Aim: To describe the health-related quality of life in a community-based sample of patients with established inflammatory bowel disease and explore its association with the type and extent of disease, gender, age, material deprivation and other factors.
Methods: Adults with established inflammatory bowel disease were identified systematically from the records of 23 family practices in north-east England. The health-related quality of life was assessed by self-completion of the UK Inflammatory Bowel Disease Questionnaire.
Results: Five hundred and fifty-six patients were sent the questionnaire and 409 (74%) gave usable replies. Lower scores (worse quality of life) were significantly associated with female gender, Crohn's disease, more extensive disease (ulcerative colitis) and being under specialist care. The mean health-related quality of life score was significantly lower in patients resident in more deprived districts, independent of the type and extent of disease.

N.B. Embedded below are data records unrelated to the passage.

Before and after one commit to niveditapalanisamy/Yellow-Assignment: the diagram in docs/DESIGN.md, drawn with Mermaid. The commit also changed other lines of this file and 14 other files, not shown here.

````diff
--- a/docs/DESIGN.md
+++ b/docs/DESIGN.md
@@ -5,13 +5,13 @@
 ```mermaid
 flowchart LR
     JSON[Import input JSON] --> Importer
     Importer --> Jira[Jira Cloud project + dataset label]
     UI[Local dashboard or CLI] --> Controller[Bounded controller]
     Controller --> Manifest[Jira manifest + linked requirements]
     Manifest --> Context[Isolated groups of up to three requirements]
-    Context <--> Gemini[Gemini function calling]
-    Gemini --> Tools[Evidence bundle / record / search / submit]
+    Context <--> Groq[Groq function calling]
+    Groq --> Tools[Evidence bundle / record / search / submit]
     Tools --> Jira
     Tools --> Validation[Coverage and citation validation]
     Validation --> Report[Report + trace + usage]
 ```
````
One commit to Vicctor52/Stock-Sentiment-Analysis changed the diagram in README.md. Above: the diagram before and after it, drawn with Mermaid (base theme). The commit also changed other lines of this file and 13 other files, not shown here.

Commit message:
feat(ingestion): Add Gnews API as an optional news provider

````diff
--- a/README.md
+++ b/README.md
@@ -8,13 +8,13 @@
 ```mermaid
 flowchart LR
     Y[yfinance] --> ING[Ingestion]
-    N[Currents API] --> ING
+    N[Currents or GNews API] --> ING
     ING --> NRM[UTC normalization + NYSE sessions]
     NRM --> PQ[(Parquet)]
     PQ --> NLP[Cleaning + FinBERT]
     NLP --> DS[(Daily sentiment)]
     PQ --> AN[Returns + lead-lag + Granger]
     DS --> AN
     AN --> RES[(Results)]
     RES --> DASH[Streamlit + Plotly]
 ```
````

Conclusions: Most patients with established inflammatory bowel disease showed only minor impairment of their health-related quality of life. On average, women and those with Crohn's disease were relatively more affected. Clinicians responsible for the care of patients with inflammatory bowel disease should be aware of these more vulnerable groups.